Owner of Pittsburgh-Area Steel Erection Company Sentenced for Conspiracy to Defraud the United States of More than $1M in Bridge Subcontracts
PITTSBURGH – A resident of Eighty-Four, Pennsylvania, was sentenced in federal court for conspiracy to defraud the United States, United States Attorney Scott W. Brady announced today.
United States District Judge Nora Barry Fischer sentenced Donald R. Taylor, 78, to three years’ probation, a $30,000 fine, and 300 hours of community service.
Taylor previously pleaded guilty on October 30, 2017. In connection with his guilty plea, Taylor, the owner of Century Steel Erectors Co. (CSE), admitted that he conspired with Watson L. Maloy, Jr. to use Maloy’s company, W.M.C.C. Inc. (WMCC), as a "front" company to illegally obtain federally funded subcontracts on Pennsylvania Department of Transportation (PennDOT) and Pennsylvania Turnpike Commission (PTC) bridge projects. As part of his guilty plea, Taylor further admitted that the United States Department of Transportation (USDOT), through the Federal Highway Administration, required PennDOT and the PTC to implement USDOT’s disadvantage business enterprise (DBE) program, which was designed, among other things, to promote participation of minority-owned small businesses in federally funded projects. Because CSE was not a certified DBE subcontractor, Taylor and Maloy agreed that they would use WMCC as a means to obtain DBE-eligible bridge subcontracts. Contrary to DBE requirements, however, Taylor admitted that CSE employees, acting at his direction, actually identified, bid, negotiated, and performed the work on DBE-eligible subcontracts. As a means to conceal CSE’s role in handling contracts awarded to WMCC, Taylor admitted that CSE employees used a WMCC email account and phone line, used magnetic WMCC signs to cover the CSE logo on CSE vehicles at job sites, possessed WMCC business cards, and held themselves out as WMCC employees in dealings with general contractors and PennDOT and PTC officials. As a result, Taylor admitted that WMCC and CSE fraudulently obtained nine PennDOT subcontracts between approximately January 2012 and February 2014, resulting in payments to WMCC totaling approximately $1,065,000. In return, Taylor admitted that Maloy was paid a periodic "fee," ranging from $2,000 to $10,000 during the conspiracy.

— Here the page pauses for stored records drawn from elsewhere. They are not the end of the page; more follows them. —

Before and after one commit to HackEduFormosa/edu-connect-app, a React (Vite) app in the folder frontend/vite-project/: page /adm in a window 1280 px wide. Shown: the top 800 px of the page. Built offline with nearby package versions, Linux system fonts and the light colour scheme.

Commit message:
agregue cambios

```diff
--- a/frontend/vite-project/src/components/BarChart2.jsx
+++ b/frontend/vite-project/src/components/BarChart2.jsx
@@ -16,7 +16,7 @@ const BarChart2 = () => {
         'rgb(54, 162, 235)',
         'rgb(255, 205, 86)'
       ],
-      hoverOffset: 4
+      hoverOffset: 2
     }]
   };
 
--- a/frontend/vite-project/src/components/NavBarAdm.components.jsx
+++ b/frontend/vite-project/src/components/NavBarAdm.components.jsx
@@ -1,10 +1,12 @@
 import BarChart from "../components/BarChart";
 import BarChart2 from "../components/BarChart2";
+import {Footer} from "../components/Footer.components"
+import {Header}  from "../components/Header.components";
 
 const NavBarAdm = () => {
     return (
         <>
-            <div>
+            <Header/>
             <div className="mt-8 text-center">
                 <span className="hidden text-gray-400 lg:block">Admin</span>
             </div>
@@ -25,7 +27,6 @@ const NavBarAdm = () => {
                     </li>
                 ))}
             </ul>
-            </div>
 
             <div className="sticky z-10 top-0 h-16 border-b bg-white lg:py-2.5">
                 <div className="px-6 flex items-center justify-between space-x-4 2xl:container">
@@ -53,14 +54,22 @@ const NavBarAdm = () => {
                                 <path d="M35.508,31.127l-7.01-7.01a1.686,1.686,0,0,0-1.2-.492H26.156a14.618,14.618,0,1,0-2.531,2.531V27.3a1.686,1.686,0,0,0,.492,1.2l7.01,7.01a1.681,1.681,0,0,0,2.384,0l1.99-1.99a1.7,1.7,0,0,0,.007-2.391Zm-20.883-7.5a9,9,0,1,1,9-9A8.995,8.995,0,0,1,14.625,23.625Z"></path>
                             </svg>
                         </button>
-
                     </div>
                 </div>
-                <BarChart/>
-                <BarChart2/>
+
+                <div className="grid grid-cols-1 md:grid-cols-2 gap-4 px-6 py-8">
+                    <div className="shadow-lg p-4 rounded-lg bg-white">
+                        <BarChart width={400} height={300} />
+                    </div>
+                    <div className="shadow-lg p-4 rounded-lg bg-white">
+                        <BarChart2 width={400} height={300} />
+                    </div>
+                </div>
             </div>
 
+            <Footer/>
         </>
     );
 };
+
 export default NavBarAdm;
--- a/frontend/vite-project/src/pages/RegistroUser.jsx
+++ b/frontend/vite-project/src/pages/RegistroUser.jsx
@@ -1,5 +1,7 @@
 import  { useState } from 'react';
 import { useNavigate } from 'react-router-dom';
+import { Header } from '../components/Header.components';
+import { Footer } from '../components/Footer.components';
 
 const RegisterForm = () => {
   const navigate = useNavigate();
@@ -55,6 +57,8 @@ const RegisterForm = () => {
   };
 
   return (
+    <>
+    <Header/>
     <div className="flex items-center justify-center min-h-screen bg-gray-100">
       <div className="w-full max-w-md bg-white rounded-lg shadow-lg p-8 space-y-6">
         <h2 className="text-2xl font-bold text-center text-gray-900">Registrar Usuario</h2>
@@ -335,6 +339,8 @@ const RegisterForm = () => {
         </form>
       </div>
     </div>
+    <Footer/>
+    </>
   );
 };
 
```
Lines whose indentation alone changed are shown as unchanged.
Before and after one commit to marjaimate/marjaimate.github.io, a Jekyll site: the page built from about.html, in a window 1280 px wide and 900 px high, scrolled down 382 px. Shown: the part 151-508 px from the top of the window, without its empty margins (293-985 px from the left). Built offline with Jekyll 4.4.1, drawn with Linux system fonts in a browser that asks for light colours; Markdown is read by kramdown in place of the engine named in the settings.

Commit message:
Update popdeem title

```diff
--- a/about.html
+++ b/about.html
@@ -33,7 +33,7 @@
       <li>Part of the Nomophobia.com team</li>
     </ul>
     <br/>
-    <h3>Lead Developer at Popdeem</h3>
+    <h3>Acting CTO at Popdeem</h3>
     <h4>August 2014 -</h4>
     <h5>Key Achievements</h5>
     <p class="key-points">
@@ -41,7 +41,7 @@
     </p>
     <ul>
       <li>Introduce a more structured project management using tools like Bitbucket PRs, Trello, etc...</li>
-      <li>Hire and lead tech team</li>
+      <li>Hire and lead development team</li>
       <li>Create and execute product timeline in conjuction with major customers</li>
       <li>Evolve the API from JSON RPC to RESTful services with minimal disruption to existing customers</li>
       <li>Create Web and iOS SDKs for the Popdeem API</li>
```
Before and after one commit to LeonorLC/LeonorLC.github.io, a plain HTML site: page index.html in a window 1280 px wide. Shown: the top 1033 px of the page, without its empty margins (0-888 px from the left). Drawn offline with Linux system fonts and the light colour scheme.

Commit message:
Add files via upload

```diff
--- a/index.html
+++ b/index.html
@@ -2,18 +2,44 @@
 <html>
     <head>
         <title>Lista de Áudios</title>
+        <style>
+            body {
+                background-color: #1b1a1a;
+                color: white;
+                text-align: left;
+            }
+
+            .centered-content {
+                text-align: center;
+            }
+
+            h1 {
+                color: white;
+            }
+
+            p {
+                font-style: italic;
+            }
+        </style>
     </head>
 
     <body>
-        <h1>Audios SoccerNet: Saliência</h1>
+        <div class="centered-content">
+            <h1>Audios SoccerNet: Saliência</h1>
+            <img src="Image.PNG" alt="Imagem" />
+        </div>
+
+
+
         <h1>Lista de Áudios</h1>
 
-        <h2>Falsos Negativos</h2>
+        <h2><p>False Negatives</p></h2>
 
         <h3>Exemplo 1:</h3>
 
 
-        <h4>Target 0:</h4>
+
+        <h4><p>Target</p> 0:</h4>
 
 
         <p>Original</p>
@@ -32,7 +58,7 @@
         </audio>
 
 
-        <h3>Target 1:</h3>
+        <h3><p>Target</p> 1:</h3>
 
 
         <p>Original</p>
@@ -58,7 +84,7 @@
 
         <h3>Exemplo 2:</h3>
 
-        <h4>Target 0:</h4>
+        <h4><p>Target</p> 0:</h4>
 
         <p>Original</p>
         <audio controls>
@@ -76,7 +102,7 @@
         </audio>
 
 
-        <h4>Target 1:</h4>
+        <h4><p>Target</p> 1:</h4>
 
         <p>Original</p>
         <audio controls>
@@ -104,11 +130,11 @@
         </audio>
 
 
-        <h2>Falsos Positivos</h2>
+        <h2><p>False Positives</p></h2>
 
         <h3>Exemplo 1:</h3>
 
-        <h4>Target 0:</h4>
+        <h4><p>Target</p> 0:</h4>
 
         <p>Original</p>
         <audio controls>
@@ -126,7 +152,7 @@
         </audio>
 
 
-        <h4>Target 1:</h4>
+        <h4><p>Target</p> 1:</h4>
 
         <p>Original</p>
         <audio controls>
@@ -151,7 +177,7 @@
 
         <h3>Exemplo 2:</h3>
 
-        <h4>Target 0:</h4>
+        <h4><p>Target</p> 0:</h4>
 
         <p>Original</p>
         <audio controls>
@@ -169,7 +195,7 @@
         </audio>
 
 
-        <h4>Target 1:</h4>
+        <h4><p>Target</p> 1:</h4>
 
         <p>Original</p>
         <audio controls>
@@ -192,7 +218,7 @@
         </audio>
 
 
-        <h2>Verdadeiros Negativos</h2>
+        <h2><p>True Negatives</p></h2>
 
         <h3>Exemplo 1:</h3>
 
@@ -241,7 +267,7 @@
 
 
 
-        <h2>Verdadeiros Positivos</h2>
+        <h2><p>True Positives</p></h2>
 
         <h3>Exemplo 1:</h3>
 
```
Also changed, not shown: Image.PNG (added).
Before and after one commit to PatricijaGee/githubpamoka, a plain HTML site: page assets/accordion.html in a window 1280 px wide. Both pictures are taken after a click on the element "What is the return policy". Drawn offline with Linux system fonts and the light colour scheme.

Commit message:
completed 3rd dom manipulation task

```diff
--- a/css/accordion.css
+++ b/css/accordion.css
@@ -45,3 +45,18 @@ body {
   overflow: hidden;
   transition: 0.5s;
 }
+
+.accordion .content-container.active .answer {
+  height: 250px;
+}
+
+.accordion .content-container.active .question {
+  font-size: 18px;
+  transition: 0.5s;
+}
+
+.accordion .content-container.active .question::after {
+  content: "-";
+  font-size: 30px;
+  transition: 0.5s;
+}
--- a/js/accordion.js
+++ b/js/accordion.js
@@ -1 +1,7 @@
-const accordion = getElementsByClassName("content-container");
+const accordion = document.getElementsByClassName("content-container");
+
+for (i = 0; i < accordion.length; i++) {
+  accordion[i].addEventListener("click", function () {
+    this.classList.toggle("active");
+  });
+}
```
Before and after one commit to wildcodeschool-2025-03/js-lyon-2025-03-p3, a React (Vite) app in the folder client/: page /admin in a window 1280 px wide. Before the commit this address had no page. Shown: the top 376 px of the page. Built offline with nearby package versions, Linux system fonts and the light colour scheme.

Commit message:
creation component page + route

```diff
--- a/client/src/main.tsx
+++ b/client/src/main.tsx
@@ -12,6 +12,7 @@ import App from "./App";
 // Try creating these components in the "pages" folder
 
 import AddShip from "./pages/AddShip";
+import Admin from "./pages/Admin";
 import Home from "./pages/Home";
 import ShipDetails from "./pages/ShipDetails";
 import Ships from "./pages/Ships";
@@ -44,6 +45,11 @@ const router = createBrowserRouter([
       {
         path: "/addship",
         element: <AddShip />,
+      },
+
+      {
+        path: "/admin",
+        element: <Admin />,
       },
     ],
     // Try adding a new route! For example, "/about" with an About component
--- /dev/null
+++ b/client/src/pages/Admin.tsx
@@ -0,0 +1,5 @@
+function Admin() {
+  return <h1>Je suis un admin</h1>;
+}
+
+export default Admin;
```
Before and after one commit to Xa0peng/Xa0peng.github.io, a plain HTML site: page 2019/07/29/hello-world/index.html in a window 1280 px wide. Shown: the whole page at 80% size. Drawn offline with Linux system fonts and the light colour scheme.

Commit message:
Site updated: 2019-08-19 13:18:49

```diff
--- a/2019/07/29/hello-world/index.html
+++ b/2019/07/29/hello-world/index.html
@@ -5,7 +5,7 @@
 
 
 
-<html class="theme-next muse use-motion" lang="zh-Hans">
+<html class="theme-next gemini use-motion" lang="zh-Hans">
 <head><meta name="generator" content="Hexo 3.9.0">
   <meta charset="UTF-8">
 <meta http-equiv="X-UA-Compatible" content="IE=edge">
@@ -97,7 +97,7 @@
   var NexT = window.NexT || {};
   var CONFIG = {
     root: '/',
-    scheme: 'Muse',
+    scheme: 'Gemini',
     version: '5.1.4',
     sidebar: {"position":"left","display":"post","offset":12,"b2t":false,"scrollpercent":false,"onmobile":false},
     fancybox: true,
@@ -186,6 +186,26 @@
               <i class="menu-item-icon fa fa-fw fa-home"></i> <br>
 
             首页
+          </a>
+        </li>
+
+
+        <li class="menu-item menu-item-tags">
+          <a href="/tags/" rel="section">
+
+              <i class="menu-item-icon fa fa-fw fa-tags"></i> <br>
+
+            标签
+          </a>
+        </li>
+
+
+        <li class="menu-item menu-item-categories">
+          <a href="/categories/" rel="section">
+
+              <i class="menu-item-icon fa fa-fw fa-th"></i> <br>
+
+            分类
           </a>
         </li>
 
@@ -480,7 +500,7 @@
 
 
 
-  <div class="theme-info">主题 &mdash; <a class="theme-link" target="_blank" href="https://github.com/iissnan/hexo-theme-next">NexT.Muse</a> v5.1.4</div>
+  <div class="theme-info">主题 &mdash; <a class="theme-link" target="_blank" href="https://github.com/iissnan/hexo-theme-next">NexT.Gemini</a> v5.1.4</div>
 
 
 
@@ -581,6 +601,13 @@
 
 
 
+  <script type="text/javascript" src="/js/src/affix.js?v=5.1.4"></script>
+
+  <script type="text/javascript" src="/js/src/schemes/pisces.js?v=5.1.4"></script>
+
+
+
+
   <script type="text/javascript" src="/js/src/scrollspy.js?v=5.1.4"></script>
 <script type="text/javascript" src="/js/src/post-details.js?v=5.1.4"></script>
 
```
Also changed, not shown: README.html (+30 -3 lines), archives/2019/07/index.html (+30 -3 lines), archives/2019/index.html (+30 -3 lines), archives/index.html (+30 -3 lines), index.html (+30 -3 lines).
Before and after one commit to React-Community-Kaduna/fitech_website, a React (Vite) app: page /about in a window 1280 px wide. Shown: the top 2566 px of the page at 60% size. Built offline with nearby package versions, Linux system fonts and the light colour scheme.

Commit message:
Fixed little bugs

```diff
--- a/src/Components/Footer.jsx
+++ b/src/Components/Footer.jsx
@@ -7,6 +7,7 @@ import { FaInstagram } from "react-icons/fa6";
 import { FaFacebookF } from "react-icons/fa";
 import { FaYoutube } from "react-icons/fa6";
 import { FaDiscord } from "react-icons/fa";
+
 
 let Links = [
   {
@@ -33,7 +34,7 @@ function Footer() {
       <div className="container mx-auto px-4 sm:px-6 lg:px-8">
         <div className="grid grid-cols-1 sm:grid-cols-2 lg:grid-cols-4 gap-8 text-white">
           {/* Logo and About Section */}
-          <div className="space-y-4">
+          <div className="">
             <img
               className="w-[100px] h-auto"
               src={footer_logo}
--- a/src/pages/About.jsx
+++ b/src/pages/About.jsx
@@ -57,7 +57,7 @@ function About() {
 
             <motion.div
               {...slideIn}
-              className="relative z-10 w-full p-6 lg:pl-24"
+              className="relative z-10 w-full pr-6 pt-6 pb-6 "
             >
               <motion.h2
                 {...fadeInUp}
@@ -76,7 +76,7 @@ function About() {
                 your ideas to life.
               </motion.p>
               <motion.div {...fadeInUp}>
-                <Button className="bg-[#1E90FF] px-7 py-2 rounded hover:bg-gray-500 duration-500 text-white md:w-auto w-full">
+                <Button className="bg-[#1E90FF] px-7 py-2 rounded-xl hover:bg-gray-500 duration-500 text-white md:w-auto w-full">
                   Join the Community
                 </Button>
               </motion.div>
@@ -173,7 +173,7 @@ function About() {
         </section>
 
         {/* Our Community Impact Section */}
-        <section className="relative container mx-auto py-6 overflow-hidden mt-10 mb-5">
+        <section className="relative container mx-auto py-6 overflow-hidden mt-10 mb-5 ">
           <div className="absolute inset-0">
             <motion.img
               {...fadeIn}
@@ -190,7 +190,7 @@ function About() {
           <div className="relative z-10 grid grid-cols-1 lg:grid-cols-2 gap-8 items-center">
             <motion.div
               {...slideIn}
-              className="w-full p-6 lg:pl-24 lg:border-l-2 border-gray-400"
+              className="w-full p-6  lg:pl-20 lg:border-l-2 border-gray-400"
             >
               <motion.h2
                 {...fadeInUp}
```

At the time of his guilty plea, Taylor made full restitution in the amount of $85,221.21 to PennDOT.
Maloy previously pleaded guilty to one count of conspiracy to defraud the United States, and Chief United States District Judge Joy Flowers Conti sentenced him to two years’ probation and a $1,000 fine on February 20, 2018.
Assistant United States Attorneys Robert S. Cessar, Eric G. Olshan, and Christy Criswell Wiegand prosecuted this case on behalf of the government.
The Federal Bureau of Investigation and the United States Department of Transportation – Office of Inspector General conducted the investigation of Taylor and Maloy, with assistance from the Pennsylvania Turnpike Commission – Office of Inspector General.